The difference between a cold and the flu
Always thought a cold and the flu were the same thing? Nope. Our resident GP, Dr Claudia Lee, cleared things up for us.
Both the common cold and the flu are caused by viruses that are transmitted via two ways. “One is through the air via respiratory droplets after someone has sneezed or coughed in close contact, especially if they didn’t cover their mouth or nose,” says Dr Lee. Here’s a gross fact for you: “After an uncovered sneeze, respiratory particles have been reported to travel up to three metres in front and one metre to the sides.” YIKES.
“Another is by ingesting respiratory particles from infected surfaces,” explains Dr Lee. “You may use the keyboard of someone with a cold or flu and forget to wash your hands prior to eating your lunch with your hands.” Basically, if someone is sick around you, be wary of touching the same things they have.
So how can you tell the difference? Well, a cold is nowhere near as nasty as the flu.
The common cold roughly lasts around 3-4 days and you’ll generally feel able to go to work (but let’s be real, you’d defs prefer to Netflix at home all day). The symptoms are mild and target your upper respiratory system – a sore throat, sneezing, mild fever, runny nose and a cough.

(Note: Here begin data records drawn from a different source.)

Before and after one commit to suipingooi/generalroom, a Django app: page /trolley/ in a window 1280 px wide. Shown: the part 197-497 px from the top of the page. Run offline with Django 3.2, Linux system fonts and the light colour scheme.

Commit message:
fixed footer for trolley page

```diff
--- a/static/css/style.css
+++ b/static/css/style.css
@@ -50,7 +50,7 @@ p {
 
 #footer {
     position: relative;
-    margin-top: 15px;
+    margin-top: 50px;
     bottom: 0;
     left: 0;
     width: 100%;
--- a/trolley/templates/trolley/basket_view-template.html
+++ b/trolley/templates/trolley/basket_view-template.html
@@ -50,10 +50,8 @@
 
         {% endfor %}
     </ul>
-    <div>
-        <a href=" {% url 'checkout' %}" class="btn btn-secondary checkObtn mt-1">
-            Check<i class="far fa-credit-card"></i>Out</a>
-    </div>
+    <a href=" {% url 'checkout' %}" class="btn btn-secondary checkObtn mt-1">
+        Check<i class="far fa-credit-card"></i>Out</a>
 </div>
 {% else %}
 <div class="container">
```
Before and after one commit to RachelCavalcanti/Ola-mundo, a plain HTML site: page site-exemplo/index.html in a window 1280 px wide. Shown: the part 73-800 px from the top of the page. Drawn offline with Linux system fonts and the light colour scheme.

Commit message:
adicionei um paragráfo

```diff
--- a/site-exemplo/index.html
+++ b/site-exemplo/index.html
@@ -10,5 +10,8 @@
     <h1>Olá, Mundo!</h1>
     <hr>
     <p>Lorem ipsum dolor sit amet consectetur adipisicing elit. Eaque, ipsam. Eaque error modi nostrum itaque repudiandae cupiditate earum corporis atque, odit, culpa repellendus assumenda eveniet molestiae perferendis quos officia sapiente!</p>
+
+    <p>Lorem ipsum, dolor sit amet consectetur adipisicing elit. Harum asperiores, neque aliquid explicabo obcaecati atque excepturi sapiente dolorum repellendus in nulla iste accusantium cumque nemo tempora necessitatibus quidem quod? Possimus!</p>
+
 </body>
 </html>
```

The influenza virus will hit you hard. “One day you’ll be feeling well, the next day you’ll find it hard to get out of bed and feel unable to go to work,” warns Dr Lee. Symptoms include a fatigue, sore throat, sneezing, severe headache, muscle pains, high fever and sometimes abdominal pain and diarrhoea. This can last for 2-3 weeks and it could possibly result in pneumonia, bacterial infections and even a visit to the hospital. Eeek.

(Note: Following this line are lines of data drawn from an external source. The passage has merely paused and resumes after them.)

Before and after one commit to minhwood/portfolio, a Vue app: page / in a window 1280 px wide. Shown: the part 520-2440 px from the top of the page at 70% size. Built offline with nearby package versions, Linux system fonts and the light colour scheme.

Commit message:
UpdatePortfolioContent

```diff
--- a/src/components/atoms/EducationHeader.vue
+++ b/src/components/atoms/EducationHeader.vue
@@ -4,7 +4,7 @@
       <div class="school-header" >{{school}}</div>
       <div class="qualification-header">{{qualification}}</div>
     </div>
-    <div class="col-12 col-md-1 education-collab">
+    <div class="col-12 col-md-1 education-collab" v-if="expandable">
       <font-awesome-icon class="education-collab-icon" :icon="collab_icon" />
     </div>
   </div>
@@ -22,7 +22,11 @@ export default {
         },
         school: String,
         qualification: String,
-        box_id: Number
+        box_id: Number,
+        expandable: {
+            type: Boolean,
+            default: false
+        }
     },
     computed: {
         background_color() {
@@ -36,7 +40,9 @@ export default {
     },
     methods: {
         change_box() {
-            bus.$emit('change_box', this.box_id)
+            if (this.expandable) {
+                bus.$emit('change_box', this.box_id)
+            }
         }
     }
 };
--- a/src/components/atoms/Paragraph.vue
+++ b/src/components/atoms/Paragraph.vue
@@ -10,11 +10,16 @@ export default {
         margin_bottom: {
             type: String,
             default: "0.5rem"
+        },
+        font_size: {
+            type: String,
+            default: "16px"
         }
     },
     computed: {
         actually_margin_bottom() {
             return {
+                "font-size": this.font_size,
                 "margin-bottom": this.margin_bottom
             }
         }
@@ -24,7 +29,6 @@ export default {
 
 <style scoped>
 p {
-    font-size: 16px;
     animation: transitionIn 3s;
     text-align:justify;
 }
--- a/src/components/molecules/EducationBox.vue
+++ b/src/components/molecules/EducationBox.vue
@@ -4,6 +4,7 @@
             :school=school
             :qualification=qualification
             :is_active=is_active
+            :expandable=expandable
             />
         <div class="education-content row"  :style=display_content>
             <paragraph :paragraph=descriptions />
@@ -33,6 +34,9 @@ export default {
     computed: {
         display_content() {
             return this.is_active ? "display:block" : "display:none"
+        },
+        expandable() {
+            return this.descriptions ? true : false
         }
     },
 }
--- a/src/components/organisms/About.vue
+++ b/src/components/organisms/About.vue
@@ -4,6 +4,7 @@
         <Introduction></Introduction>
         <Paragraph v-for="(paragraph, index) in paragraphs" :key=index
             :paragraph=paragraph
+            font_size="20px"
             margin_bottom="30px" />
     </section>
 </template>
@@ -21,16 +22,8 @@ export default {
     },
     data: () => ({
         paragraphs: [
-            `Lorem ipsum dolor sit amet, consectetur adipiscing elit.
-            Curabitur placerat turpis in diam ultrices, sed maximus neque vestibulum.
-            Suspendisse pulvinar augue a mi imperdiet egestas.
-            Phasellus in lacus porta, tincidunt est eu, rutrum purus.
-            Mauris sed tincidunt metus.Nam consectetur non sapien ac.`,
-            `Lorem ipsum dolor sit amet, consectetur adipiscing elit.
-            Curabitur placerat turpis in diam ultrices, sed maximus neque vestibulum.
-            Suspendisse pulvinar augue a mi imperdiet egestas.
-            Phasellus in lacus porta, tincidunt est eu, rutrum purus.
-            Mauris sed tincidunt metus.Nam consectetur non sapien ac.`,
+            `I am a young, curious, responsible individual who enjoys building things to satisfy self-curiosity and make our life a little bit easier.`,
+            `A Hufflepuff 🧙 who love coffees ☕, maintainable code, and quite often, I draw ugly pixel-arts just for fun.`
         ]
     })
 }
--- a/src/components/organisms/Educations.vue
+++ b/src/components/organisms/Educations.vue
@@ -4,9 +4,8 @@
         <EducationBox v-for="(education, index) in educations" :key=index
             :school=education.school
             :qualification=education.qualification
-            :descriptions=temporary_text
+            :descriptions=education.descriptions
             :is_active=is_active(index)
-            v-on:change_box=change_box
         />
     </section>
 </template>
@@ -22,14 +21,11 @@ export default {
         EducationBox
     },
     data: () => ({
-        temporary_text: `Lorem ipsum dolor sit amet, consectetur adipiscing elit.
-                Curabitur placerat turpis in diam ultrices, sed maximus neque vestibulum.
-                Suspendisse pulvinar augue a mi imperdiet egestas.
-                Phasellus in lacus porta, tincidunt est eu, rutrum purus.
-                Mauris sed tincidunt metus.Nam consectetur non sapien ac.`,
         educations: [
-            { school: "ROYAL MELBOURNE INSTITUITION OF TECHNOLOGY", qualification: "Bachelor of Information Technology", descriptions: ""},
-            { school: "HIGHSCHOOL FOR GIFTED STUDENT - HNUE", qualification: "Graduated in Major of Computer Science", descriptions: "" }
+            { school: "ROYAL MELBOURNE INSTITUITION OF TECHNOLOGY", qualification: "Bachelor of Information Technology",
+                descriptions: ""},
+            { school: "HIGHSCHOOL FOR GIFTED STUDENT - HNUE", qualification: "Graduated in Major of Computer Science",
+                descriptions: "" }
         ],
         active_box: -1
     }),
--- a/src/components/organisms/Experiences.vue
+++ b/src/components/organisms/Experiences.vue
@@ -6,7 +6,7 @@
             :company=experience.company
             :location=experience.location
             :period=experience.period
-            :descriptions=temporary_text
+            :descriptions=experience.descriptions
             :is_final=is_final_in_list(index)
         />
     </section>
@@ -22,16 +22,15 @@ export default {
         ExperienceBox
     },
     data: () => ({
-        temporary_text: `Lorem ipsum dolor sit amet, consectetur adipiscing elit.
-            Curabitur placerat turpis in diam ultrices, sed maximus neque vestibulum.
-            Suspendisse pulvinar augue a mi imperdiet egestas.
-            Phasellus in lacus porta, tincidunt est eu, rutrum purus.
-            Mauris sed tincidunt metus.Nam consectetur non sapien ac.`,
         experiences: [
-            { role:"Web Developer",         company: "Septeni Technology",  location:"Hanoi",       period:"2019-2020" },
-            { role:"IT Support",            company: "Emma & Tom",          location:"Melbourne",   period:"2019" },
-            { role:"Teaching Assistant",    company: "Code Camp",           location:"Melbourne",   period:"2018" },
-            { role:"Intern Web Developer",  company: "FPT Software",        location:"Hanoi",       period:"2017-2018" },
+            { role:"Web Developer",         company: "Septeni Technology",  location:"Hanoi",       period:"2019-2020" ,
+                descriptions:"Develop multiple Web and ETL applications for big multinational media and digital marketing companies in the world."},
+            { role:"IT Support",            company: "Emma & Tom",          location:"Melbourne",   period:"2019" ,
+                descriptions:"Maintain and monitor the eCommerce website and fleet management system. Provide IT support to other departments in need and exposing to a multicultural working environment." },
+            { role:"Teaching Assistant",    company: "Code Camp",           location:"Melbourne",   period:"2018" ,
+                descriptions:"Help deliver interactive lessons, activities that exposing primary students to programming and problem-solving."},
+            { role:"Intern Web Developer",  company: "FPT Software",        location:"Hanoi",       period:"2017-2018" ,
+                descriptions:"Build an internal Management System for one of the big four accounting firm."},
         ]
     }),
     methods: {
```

According to Dr Lee, the most contagious period is when people have a fever and are sneezing and coughing in close contact with others.

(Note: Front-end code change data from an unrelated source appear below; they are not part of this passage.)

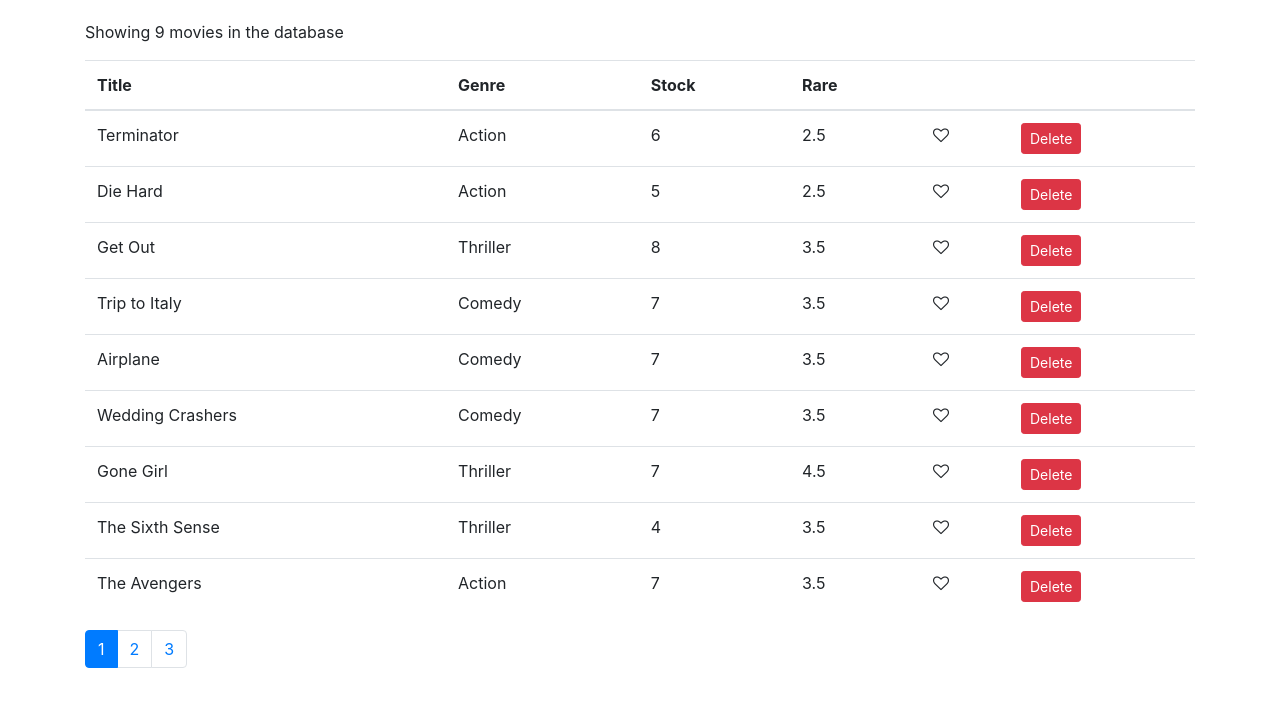
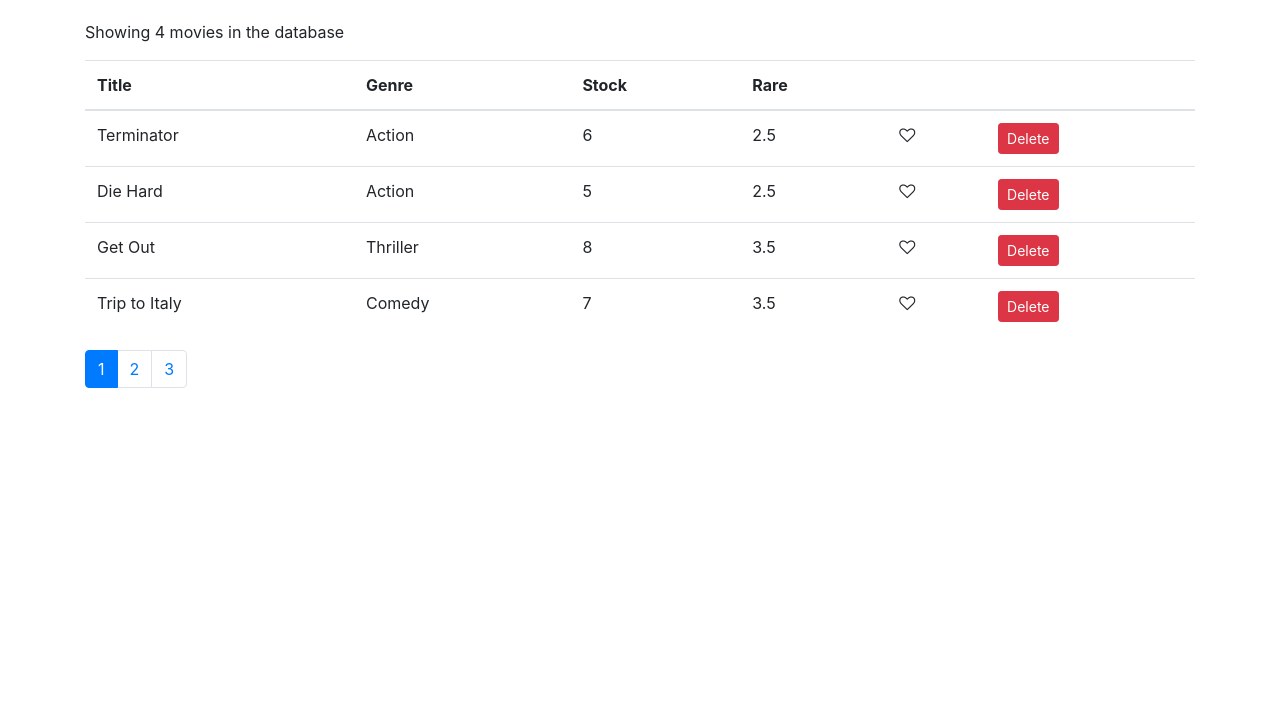
Before and after one commit to Mpinan/ReactProject, a React (Create React App) app in the folder vidly/: page / in a window 1280 px wide. Shown: the top 706 px of the page. Built offline with nearby package versions, Linux system fonts and the light colour scheme.

Commit message:
Created utilutes file with paginate algorithm, movies are shown in different pages

```diff
--- a/vidly/src/component/movies.jsx
+++ b/vidly/src/component/movies.jsx
@@ -2,6 +2,7 @@
 import Like from "../component/common/like";
 import Pagination from "../component/common/pagination";
 import { getMovies } from "../services/fakeMovieService";
+import { paginate } from "../utilities/paginate";
 
 class Movies extends Component {
   state = {
@@ -31,12 +32,14 @@
 
   render() {
     const { length: count } = this.state.movies;
-    const { pageSize, currentPage } = this.state;
+    const { pageSize, currentPage, movies: allMovies } = this.state;
     if (count === 0) return <p>No movies in the database</p>;
+
+    const movies = paginate(allMovies, currentPage, pageSize);
 
     return (
       <React.Fragment>
-        <p>Showing {count} movies in the database</p>
+        <p>Showing {pageSize} movies in the database</p>
         <table className="table">
           <thead>
             <tr>
@@ -49,7 +52,7 @@
             </tr>
           </thead>
           <tbody>
-            {this.state.movies.map(movie => (
+            {movies.map(movie => (
               <tr key={movie._id}>
                 <td>{movie.title}</td>
                 <td>{movie.genre.name}</td>
--- /dev/null
+++ b/vidly/src/utilities/paginate.jsx
@@ -0,0 +1,9 @@
+import _ from "lodash";
+
+export function paginate(items, pageNumber, pageSize) {
+  const startIndex = (pageNumber - 1) * pageSize;
+  return _(items)
+    .slice(startIndex)
+    .take(pageSize)
+    .value();
+}
```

Want to know how to avoid catching one of these viruses? Read our story here.